- Opening Delimiter -

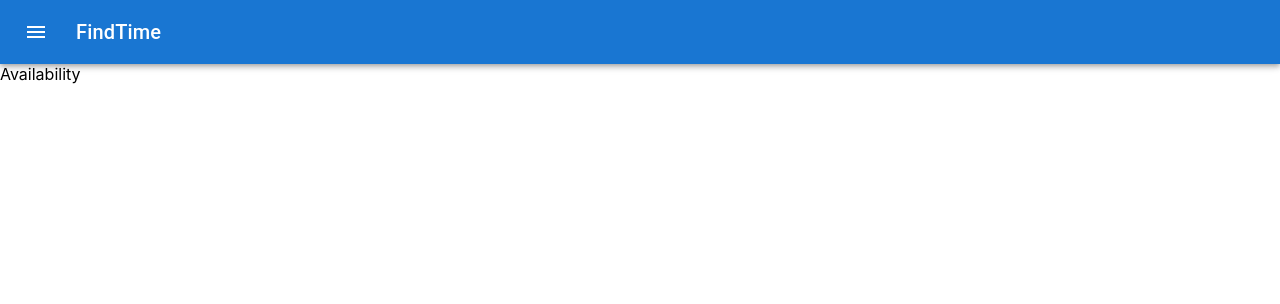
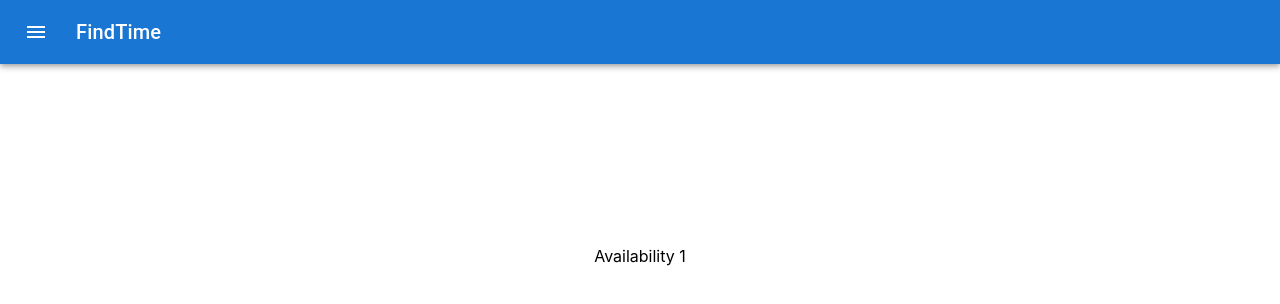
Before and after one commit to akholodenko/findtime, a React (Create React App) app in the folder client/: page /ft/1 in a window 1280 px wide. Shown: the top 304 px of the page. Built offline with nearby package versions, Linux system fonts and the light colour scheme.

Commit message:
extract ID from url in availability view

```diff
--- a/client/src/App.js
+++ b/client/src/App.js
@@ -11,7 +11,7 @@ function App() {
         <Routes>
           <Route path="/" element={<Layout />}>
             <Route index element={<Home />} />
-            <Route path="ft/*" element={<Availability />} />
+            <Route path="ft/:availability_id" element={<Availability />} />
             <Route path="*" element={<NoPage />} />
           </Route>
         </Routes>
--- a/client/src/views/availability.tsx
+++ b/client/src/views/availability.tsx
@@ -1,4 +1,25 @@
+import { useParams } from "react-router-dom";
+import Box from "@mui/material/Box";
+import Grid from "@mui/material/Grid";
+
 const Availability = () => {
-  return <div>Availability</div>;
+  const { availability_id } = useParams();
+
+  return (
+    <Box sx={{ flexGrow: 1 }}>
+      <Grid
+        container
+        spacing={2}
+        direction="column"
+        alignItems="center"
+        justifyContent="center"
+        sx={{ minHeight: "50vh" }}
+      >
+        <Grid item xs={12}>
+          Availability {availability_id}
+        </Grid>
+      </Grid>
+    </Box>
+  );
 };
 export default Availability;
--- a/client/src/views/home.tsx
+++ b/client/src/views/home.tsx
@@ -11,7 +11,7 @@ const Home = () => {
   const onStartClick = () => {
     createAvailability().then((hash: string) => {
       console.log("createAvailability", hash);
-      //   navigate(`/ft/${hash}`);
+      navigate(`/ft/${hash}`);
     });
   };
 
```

- Closing Delimiter -
- Opening Delimiter -

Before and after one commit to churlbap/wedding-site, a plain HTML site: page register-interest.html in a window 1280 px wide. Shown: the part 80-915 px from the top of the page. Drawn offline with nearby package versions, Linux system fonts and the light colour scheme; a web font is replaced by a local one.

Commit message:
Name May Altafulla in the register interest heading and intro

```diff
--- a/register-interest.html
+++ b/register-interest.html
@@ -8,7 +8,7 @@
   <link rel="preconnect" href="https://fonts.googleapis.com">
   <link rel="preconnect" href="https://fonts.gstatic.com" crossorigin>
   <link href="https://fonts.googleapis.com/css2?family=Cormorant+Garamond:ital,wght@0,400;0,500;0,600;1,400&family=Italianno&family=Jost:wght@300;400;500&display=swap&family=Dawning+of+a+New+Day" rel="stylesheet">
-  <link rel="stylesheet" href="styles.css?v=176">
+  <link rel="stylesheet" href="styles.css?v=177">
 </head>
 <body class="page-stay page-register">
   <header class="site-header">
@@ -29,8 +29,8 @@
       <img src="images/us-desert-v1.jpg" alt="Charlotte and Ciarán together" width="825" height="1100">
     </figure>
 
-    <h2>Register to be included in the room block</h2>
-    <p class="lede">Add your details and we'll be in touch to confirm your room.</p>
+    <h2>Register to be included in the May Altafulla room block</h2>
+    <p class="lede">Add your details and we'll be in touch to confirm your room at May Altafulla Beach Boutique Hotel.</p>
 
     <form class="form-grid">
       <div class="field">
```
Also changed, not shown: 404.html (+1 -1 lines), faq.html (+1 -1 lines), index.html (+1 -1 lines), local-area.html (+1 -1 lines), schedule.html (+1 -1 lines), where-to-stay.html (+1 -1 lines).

- Closing Delimiter -
- Opening Delimiter -

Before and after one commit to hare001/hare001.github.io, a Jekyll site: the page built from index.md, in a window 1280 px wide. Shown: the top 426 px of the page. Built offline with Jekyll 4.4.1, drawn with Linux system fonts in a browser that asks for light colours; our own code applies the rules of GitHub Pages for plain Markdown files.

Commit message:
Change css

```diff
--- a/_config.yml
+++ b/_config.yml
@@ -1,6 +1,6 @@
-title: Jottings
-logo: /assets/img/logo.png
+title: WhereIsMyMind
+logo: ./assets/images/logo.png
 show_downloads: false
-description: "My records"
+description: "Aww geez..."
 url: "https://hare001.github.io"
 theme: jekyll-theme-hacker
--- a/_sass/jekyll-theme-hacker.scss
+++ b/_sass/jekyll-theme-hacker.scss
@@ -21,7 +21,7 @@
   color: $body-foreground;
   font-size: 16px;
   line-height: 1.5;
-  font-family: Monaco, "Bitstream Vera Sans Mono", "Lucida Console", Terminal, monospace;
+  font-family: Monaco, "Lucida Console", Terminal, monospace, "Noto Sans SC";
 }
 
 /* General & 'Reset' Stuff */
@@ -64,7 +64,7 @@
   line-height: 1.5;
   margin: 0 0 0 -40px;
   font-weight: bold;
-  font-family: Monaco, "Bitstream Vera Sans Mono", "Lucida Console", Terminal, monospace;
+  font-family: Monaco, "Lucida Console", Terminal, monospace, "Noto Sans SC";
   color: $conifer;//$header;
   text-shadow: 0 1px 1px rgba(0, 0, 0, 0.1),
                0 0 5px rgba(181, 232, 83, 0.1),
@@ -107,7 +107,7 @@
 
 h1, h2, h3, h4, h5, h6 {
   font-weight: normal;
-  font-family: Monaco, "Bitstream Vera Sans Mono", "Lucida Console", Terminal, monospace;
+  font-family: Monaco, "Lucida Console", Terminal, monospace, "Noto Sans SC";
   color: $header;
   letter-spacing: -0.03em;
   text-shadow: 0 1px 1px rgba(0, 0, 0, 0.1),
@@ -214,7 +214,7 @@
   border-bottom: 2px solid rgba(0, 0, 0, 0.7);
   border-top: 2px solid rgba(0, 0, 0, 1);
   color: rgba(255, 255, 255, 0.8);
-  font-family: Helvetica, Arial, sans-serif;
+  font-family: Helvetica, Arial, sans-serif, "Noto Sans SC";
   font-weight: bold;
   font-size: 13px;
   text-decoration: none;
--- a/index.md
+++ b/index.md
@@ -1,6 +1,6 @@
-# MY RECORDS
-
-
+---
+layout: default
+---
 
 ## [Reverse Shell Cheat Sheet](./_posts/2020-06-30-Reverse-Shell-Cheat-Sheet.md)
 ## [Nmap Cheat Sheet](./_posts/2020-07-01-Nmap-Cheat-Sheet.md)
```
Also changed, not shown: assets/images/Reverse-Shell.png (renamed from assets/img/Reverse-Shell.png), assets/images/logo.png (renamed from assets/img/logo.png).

- Closing Delimiter -

Work task
Nothing but a number is expected: how many lines in the listing above contain "Helvetica"?

Expected answer
2